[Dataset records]
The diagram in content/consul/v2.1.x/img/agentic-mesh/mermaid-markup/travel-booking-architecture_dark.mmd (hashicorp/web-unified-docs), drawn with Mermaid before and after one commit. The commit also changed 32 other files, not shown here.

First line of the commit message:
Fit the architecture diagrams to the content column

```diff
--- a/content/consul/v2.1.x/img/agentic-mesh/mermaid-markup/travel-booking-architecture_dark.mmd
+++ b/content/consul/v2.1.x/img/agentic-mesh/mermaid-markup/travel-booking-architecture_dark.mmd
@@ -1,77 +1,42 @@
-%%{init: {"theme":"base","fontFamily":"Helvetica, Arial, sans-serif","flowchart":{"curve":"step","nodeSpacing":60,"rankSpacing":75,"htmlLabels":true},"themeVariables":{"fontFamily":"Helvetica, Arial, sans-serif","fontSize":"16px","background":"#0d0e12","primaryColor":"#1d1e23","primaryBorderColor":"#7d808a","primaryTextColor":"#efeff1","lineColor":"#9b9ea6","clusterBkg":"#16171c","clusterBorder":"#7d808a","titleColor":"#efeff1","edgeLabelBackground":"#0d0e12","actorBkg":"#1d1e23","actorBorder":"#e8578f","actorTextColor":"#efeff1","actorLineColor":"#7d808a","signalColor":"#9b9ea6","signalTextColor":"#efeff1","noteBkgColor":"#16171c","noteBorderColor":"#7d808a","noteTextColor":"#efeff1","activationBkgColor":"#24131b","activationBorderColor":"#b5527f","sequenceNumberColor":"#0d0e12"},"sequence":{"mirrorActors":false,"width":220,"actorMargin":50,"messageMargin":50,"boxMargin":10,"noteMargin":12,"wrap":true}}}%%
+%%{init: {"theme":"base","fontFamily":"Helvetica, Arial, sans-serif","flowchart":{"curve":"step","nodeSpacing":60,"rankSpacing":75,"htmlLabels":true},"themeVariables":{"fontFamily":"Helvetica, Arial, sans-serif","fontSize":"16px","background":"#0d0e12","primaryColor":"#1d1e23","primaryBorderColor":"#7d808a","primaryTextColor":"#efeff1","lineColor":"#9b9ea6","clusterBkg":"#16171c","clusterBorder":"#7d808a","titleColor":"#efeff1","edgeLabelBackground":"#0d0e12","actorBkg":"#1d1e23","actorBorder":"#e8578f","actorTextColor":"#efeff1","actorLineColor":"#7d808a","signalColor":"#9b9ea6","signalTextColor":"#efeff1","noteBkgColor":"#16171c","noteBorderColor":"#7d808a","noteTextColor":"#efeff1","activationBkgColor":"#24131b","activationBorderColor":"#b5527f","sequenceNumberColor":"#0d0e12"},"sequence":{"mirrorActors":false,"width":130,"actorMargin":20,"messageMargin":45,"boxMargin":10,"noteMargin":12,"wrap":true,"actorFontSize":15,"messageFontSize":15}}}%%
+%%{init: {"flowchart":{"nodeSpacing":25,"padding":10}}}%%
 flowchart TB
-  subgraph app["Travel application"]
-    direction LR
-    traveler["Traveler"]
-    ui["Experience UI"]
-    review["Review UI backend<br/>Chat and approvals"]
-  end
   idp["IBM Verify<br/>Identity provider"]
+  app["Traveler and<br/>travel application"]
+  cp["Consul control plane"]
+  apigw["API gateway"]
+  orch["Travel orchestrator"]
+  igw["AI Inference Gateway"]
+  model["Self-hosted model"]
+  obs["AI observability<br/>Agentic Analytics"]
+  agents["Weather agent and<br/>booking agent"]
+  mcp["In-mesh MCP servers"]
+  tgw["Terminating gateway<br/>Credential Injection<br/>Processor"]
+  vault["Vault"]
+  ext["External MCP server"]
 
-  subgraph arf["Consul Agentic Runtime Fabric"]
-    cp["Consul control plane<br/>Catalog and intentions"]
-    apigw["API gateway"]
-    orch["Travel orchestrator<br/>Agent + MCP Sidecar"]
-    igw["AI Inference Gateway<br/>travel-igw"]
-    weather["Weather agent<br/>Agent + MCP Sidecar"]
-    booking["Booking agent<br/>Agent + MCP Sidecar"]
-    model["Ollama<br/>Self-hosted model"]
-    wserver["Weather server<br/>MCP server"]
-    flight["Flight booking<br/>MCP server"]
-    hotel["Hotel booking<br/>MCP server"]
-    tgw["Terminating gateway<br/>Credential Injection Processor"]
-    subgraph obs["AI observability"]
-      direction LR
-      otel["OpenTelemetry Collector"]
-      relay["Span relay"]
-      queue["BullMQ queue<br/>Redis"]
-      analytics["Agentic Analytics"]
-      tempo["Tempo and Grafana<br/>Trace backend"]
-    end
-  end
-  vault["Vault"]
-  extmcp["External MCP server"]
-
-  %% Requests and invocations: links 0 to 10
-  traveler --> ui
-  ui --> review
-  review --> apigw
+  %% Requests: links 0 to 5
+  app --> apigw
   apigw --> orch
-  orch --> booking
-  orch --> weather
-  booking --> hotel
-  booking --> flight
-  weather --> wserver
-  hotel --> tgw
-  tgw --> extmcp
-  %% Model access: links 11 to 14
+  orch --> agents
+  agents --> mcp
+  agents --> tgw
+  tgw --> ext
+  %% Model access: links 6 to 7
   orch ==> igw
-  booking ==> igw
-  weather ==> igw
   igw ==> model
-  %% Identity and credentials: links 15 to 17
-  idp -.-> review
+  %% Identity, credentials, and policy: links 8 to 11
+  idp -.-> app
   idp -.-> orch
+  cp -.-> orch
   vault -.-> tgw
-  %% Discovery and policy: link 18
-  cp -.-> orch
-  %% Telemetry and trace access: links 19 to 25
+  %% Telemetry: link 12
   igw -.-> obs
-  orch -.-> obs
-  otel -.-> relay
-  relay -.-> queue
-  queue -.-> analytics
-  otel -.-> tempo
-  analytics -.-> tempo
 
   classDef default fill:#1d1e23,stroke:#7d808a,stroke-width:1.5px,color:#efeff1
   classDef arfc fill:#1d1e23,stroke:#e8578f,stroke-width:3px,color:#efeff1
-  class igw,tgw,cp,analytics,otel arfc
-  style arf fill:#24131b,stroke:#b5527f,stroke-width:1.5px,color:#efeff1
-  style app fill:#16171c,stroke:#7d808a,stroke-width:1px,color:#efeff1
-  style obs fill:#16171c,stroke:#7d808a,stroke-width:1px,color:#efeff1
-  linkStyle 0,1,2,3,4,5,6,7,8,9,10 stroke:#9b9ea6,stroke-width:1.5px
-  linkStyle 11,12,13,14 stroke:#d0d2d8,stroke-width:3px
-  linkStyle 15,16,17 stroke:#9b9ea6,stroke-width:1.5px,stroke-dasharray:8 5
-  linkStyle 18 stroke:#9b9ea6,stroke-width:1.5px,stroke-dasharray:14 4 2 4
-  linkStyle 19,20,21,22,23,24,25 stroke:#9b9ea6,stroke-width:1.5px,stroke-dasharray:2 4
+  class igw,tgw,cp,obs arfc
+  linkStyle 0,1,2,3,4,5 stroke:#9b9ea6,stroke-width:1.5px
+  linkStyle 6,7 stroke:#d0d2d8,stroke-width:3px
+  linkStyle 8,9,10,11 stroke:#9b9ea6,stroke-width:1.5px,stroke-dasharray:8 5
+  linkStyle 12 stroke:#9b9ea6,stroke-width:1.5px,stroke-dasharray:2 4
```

Work instructions:
Select every line above that contains the word "backend", and copy it.

Written reply:
-    review["Review UI backend<br/>Chat and approvals"]
-      tempo["Tempo and Grafana<br/>Trace backend"]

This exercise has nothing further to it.